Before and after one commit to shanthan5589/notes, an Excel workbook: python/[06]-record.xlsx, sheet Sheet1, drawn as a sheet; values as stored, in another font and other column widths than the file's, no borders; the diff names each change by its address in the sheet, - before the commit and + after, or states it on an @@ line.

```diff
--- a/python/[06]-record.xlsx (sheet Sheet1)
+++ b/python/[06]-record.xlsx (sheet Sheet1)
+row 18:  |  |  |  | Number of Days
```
• • • • •
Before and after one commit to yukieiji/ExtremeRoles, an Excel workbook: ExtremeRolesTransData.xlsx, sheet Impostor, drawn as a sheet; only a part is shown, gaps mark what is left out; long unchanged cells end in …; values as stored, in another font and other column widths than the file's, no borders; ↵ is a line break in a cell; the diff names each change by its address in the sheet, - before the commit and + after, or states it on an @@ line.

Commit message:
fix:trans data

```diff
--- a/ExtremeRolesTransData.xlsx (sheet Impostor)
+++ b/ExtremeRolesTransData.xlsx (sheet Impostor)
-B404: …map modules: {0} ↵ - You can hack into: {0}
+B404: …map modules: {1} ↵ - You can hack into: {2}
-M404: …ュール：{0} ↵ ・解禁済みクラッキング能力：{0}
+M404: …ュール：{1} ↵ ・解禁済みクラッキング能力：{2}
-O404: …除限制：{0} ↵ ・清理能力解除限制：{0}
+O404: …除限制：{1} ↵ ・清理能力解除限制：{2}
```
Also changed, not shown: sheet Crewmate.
• • • • •
Where a line in the records above contains the string "清理能力解除限制", return that line.

TASK RESPONSE
-O404: …除限制：{0} ↵ ・清理能力解除限制：{0}
+O404: …除限制：{1} ↵ ・清理能力解除限制：{2}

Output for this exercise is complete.